[Opening Excerpted data section]

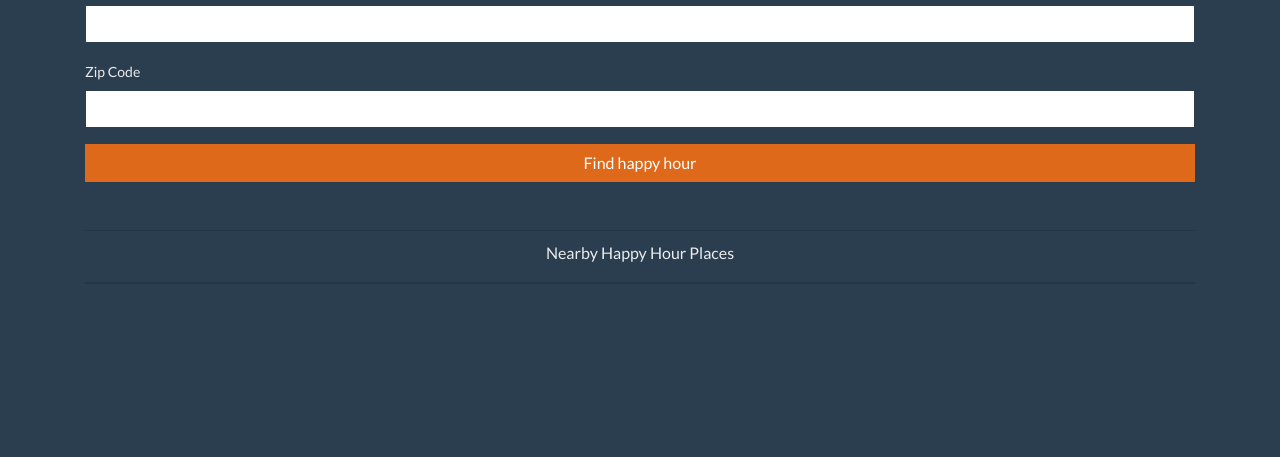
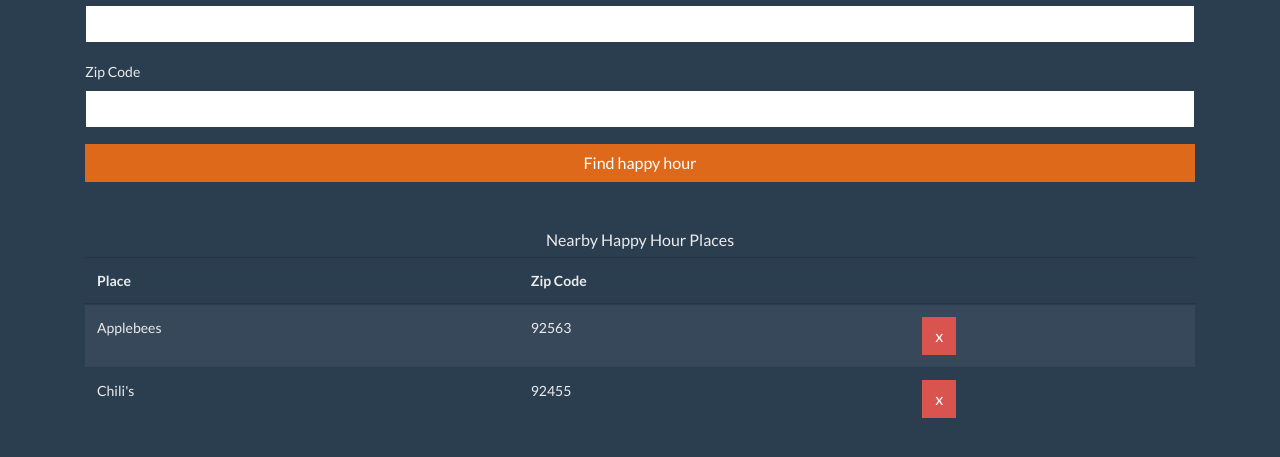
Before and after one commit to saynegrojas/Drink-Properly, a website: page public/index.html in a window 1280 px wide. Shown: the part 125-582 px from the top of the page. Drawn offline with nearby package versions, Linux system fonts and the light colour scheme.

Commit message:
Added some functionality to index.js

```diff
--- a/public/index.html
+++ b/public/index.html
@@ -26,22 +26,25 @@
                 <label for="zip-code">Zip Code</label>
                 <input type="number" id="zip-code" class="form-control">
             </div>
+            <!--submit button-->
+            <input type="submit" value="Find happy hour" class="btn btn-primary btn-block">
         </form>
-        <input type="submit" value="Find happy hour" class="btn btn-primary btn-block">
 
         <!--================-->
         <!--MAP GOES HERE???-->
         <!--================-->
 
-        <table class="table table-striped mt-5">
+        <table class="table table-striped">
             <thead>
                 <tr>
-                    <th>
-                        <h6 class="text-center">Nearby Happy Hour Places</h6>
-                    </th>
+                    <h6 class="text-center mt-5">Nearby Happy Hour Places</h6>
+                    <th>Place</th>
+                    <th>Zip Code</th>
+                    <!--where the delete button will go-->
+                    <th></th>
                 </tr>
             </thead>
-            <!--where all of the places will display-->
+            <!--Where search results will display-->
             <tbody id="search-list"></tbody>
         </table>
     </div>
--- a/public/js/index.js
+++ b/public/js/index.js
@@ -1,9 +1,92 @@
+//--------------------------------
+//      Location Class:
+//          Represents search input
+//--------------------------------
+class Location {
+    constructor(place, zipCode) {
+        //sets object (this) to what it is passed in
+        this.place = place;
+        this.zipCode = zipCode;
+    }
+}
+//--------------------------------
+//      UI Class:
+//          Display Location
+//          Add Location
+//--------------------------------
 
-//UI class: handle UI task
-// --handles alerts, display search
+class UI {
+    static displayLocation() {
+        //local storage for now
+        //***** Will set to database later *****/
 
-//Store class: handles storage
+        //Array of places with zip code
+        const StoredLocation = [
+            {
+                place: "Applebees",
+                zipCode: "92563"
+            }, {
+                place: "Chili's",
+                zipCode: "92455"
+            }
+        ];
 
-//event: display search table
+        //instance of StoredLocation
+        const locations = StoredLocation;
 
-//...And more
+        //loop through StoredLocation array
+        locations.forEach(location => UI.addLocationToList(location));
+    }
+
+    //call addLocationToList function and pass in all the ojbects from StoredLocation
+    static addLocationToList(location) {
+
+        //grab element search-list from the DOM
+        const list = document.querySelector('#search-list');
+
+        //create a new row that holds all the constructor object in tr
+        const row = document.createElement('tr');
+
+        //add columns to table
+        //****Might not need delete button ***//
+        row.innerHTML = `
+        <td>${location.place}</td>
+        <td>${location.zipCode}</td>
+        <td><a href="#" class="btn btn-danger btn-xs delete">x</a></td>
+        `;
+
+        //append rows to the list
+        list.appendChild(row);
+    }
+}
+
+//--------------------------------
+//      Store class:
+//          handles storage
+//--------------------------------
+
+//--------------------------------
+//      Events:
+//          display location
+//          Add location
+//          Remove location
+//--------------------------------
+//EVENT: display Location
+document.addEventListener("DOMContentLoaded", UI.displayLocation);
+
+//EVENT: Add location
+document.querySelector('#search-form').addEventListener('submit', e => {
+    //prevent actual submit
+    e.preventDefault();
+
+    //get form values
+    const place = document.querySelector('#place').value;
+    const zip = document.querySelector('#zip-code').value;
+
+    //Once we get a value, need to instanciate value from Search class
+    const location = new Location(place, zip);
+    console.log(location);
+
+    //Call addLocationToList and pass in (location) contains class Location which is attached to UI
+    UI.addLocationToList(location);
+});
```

[Closing Excerpted data section]

▶ _Work task_
Reproduce all of the entries above word for word, but leave out their pictures.

▶ _Written solution_
Before and after one commit to saynegrojas/Drink-Properly, a website: page public/index.html in a window 1280 px wide. Shown: the part 125-582 px from the top of the page. Drawn offline with nearby package versions, Linux system fonts and the light colour scheme.

Commit message:
Added some functionality to index.js

```diff
--- a/public/index.html
+++ b/public/index.html
@@ -26,22 +26,25 @@
                 <label for="zip-code">Zip Code</label>
                 <input type="number" id="zip-code" class="form-control">
             </div>
+            <!--submit button-->
+            <input type="submit" value="Find happy hour" class="btn btn-primary btn-block">
         </form>
-        <input type="submit" value="Find happy hour" class="btn btn-primary btn-block">
 
         <!--================-->
         <!--MAP GOES HERE???-->
         <!--================-->
 
-        <table class="table table-striped mt-5">
+        <table class="table table-striped">
             <thead>
                 <tr>
-                    <th>
-                        <h6 class="text-center">Nearby Happy Hour Places</h6>
-                    </th>
+                    <h6 class="text-center mt-5">Nearby Happy Hour Places</h6>
+                    <th>Place</th>
+                    <th>Zip Code</th>
+                    <!--where the delete button will go-->
+                    <th></th>
                 </tr>
             </thead>
-            <!--where all of the places will display-->
+            <!--Where search results will display-->
             <tbody id="search-list"></tbody>
         </table>
     </div>
--- a/public/js/index.js
+++ b/public/js/index.js
@@ -1,9 +1,92 @@
+//--------------------------------
+//      Location Class:
+//          Represents search input
+//--------------------------------
+class Location {
+    constructor(place, zipCode) {
+        //sets object (this) to what it is passed in
+        this.place = place;
+        this.zipCode = zipCode;
+    }
+}
+//--------------------------------
+//      UI Class:
+//          Display Location
+//          Add Location
+//--------------------------------
 
-//UI class: handle UI task
-// --handles alerts, display search
+class UI {
+    static displayLocation() {
+        //local storage for now
+        //***** Will set to database later *****/
 
-//Store class: handles storage
+        //Array of places with zip code
+        const StoredLocation = [
+            {
+                place: "Applebees",
+                zipCode: "92563"
+            }, {
+                place: "Chili's",
+                zipCode: "92455"
+            }
+        ];
 
-//event: display search table
+        //instance of StoredLocation
+        const locations = StoredLocation;
 
-//...And more
+        //loop through StoredLocation array
+        locations.forEach(location => UI.addLocationToList(location));
+    }
+
+    //call addLocationToList function and pass in all the ojbects from StoredLocation
+    static addLocationToList(location) {
+
+        //grab element search-list from the DOM
+        const list = document.querySelector('#search-list');
+
+        //create a new row that holds all the constructor object in tr
+        const row = document.createElement('tr');
+
+        //add columns to table
+        //****Might not need delete button ***//
+        row.innerHTML = `
+        <td>${location.place}</td>
+        <td>${location.zipCode}</td>
+        <td><a href="#" class="btn btn-danger btn-xs delete">x</a></td>
+        `;
+
+        //append rows to the list
+        list.appendChild(row);
+    }
+}
+
+//--------------------------------
+//      Store class:
+//          handles storage
+//--------------------------------
+
+//--------------------------------
+//      Events:
+//          display location
+//          Add location
+//          Remove location
+//--------------------------------
+//EVENT: display Location
+document.addEventListener("DOMContentLoaded", UI.displayLocation);
+
+//EVENT: Add location
+document.querySelector('#search-form').addEventListener('submit', e => {
+    //prevent actual submit
+    e.preventDefault();
+
+    //get form values
+    const place = document.querySelector('#place').value;
+    const zip = document.querySelector('#zip-code').value;
+
+    //Once we get a value, need to instanciate value from Search class
+    const location = new Location(place, zip);
+    console.log(location);
+
+    //Call addLocationToList and pass in (location) contains class Location which is attached to UI
+    UI.addLocationToList(location);
+});
```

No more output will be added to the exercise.